The American architect, designer, collector, and curator Peter Marino is helping brighten life in the City of Light post-lockdown, by designing Christian Dior’s new flagship store on 261 rue Saint-Honoré in the 1st arrondissement of the city. The architect, Peter Marino, and collector have overseen Dior’s huge new, art-filled retail space on rue Saint-Honoré in the French capital.
The tourism numbers might be down, and the hand sanitizer might be a little more prominent, but life in Paris is beginning to become a little more normal, with visitors returning to the Eiffel Tower, the pavement bistros, and, of course, the city’s haute-couture stores.
“Mr. Dior had the courage to launch his brand right after the war, an act of rebellion against the dark times. We are not very hopeful that we will have lots of tourists until next year. So with less tourism, we have the chance and the duty to better take care of locals.”
Pietro Beccari, president and chief executive officer of Christian Dior Couture, told Womens Wear Daily during a walk around the new space earlier this month.
Don’t expect Peter Marino to create a mere pastiche of the old when he is reimagining a historic building. For the architect, who was entrusted with his third intervention at Dior’s legendary address, “times have changed, evolution is inexorable, things move forward.” Indeed, at the corner of Rue François I and Avenue Montaigne, visitors will now find a two-story Dior boutique, a restaurant, a patisserie, three gardens, a 21,500-square-foot museum chronicling Christian Dior’s epic story, and, the most recent additions, renovated haute couture and jewelry workshops.
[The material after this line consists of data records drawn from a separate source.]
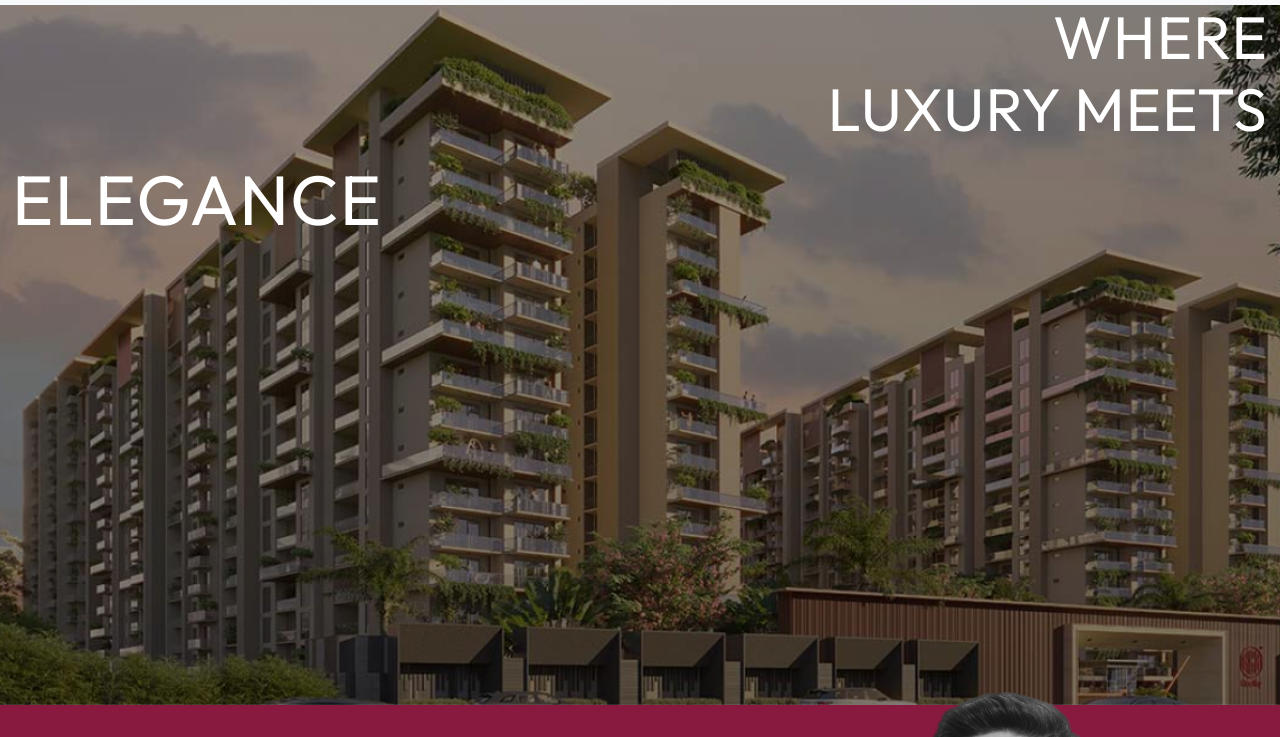
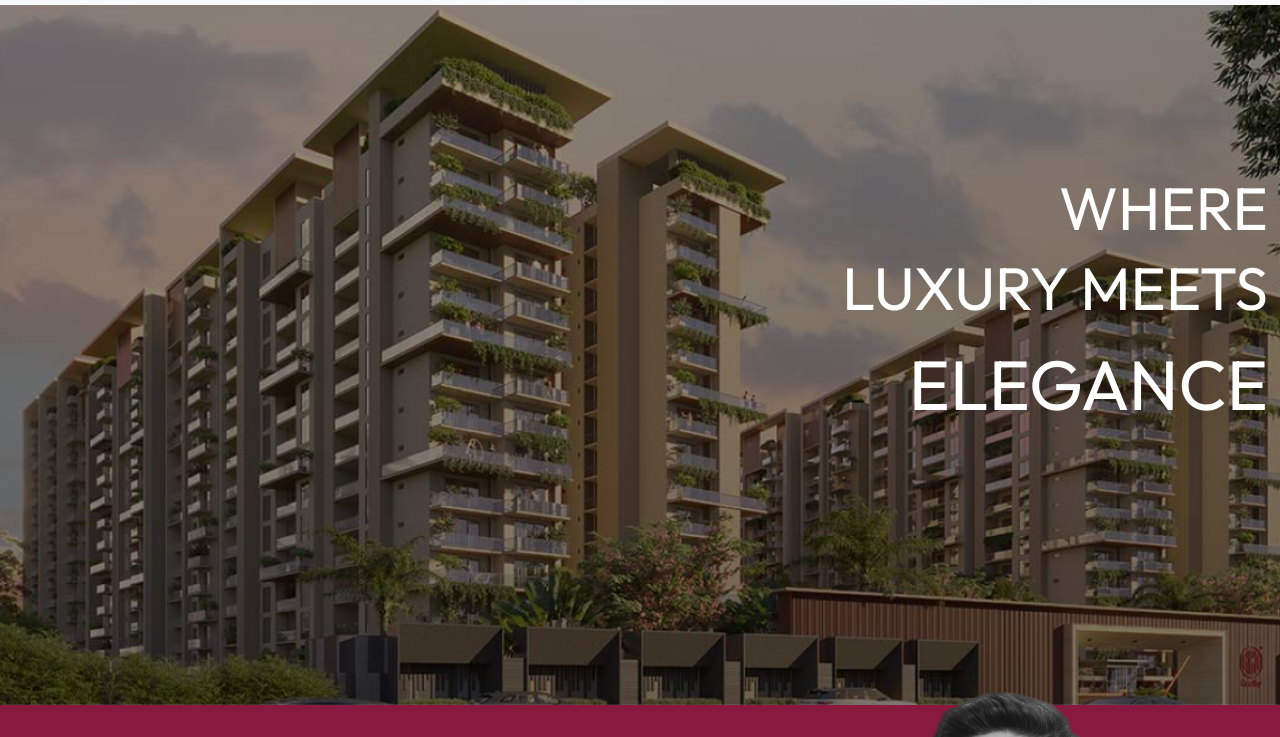
Before and after one commit to Aniket7726/KGK_Landing_Page, a plain HTML site: page index.html in a window 1280 px wide. Shown: the part 63-800 px from the top of the page. Drawn offline with nearby package versions, Linux system fonts and the light colour scheme.

Commit message:
font updated

```diff
--- a/CSS/style.css
+++ b/CSS/style.css
@@ -72,8 +72,6 @@ letter-spacing: 0.4px;
   color: #FFFFFF;
 font-size: 60px;
 font-weight: 100;
-line-height: 64px;
-letter-spacing: 0.02em;
 text-align: right;
 }
 
@@ -81,8 +79,6 @@ text-align: right;
 font-family: outfit;
 font-size: 70px;
 font-weight: 100;
-line-height: 100px;
-letter-spacing: 0.02em;
 text-align: right;
 color: #FFFFFF;
 
--- a/index.html
+++ b/index.html
@@ -93,7 +93,7 @@
         <section class="banner" id="home">
             <div class="container-fluid">
                 <div class="row">
-                    <div class="col-12 d-none d-sm-none d-md-block d-xl-block d-lg-block">
+                    <div class="col-12">
                         <h2>WHERE</h2>
                         <h2>LUXURY MEETS</h2>
                         <span>ELEGANCE</span>
```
Peter Marino oversaw the five-story, 900+ square-meter space, restoring its stone façade and bay windows to complement the surrounding cityscape, while filling the building’s interior with artworks by Martin d’Orgeval, Peter Seal, and Alyson Shotz, as well as furniture by Pierre Paul, Mattia Bonetti, and Franck Evennou, among others.
It is a place of possibilities, unique in the world of luxury, combining history, creativity, and know-how. As Peter Marino pays tribute to the history of the House of Dior, he does so by anchoring it in the present, as in the Rotonde, which dazzles with its wooden moldings and exposed steel beams. The contrast between heritage and modernity is expressed throughout the nearly 108,000-square-foot complex, thanks to the combination of more than a hundred different materials, from stone to precious fabrics in a gradation of whites.
A focus on the play of light and a sense of space is omnipresent in the building’s redesign. Nature and flowers, dear to Christian Dior, are also common themes. They are fitting, as Dior loved nothing more than to be in the beautiful garden of his home in Granville, in Normandy.
The Gallery, a vast space, retraces the nearly 75-year history of Dior. Conceived as a museum that shows how fashion’s evolution reflects social trends—and also how society reflects trends in fashion—it includes pieces from different collections and scenography by Nathalie Crinière. Some emblematic places associated with Dior have also been moved here and preserved in their original states, such as Christian Dior’s office and a room of fitting mannequins.
Finally, a stay in La Suite Dior makes for an unusual journey into French hospitality. Guests get the keys to 30 Montaigne for one night, fulfilling Marino’s wish to create a place in which “people can take their time and feel comfortable. Time—like space, light, and these gardens—is one of the most important elements when experiencing this address.”